*WHAT YOU HAVE TO DO:* If a line in the data below contains the word "Schaffhausen", copy it out.

[[ INPUT DATA, beginning ]]

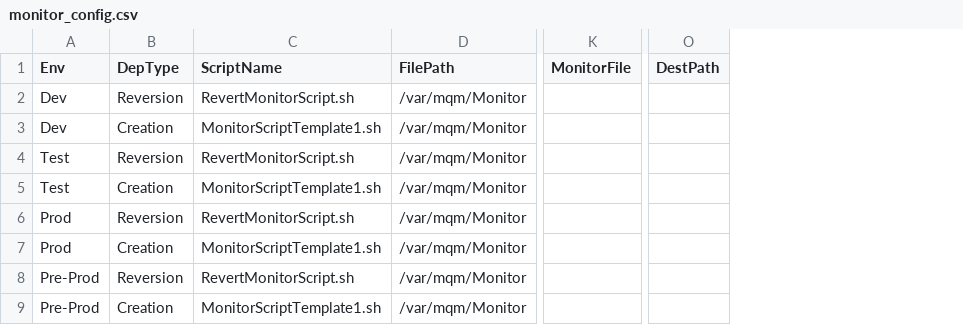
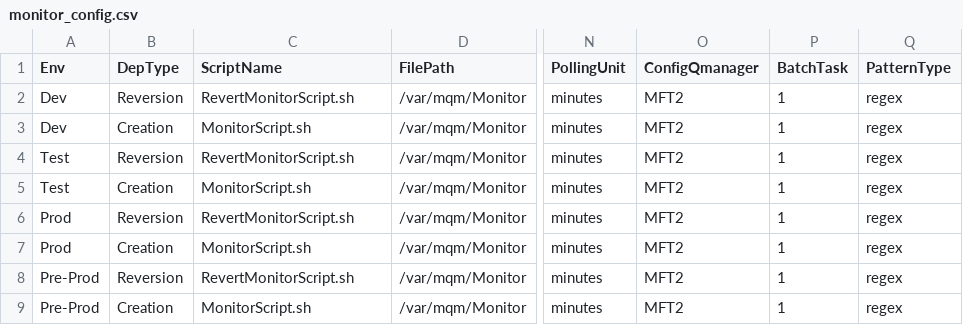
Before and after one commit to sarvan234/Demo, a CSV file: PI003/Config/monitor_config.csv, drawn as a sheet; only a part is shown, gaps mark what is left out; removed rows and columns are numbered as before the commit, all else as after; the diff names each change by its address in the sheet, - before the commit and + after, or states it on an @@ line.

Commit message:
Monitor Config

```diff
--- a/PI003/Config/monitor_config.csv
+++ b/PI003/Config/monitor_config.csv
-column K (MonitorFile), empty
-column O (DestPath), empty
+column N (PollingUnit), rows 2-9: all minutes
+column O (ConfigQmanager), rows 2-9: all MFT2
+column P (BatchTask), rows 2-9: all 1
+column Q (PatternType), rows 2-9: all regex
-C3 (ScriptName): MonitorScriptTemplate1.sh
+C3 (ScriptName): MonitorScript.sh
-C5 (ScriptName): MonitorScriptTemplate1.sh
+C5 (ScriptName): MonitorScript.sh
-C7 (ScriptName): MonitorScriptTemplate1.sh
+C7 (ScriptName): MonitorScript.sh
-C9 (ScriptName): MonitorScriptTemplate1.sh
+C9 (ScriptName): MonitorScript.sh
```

[[ INPUT DATA, end ]]
[[ INPUT DATA, beginning ]]

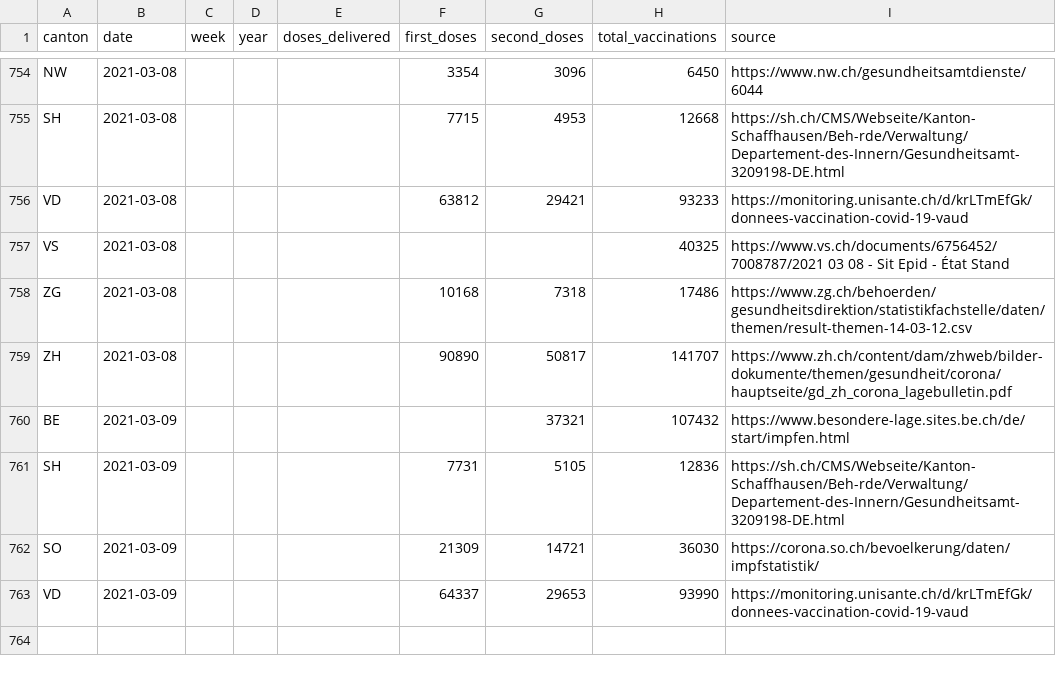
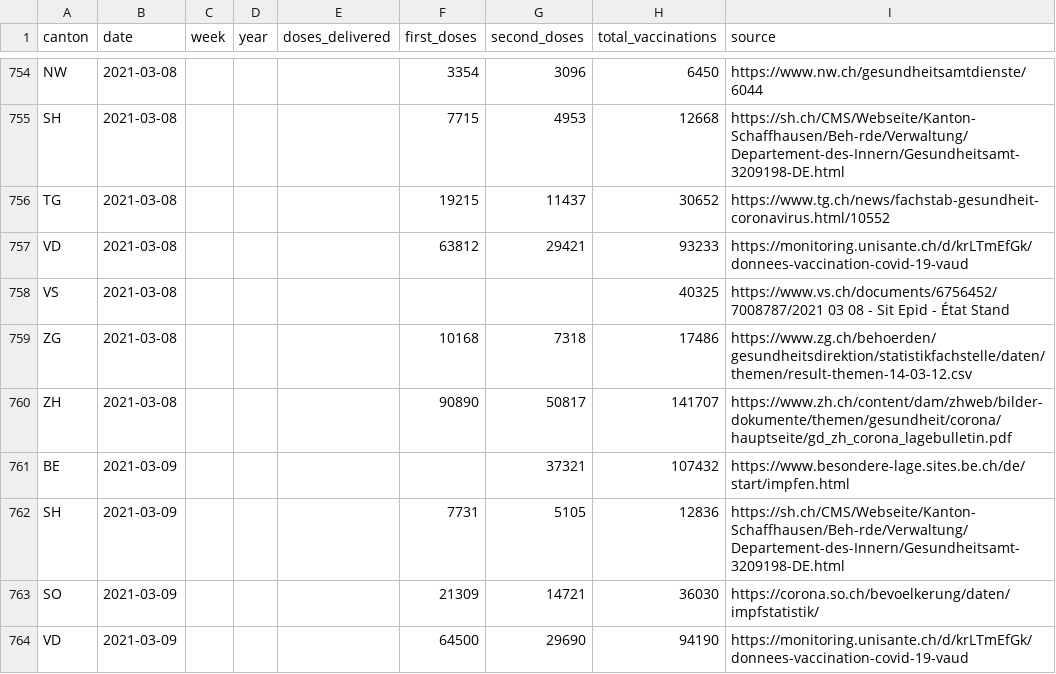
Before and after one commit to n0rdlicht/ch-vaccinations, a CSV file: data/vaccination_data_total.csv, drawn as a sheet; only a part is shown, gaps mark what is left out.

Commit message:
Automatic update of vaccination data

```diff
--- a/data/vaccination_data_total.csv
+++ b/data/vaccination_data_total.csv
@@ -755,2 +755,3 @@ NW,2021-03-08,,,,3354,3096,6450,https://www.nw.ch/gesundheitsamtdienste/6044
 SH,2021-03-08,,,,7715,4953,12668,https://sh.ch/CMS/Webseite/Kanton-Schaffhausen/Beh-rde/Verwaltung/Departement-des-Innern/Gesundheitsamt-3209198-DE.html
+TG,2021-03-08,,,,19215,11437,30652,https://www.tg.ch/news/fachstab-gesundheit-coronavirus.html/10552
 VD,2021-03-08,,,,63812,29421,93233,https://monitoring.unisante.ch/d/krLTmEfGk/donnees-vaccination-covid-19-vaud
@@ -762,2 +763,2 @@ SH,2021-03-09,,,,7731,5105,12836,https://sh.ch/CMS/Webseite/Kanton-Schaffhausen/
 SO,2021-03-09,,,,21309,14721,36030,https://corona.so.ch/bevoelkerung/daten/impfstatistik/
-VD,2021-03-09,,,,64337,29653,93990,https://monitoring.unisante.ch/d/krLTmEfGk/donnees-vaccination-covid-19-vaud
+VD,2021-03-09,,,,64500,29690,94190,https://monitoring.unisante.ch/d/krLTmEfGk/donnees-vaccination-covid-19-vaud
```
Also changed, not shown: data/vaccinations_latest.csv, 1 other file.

[[ INPUT DATA, end ]]

*TASK RESPONSE:*
 SH,2021-03-08,,,,7715,4953,12668,https://sh.ch/CMS/Webseite/Kanton-Schaffhausen/Beh-rde/Verwaltung/Departement-des-Innern/Gesundheitsamt-3209198-DE.html
@@ -762,2 +763,2 @@ SH,2021-03-09,,,,7731,5105,12836,https://sh.ch/CMS/Webseite/Kanton-Schaffhausen/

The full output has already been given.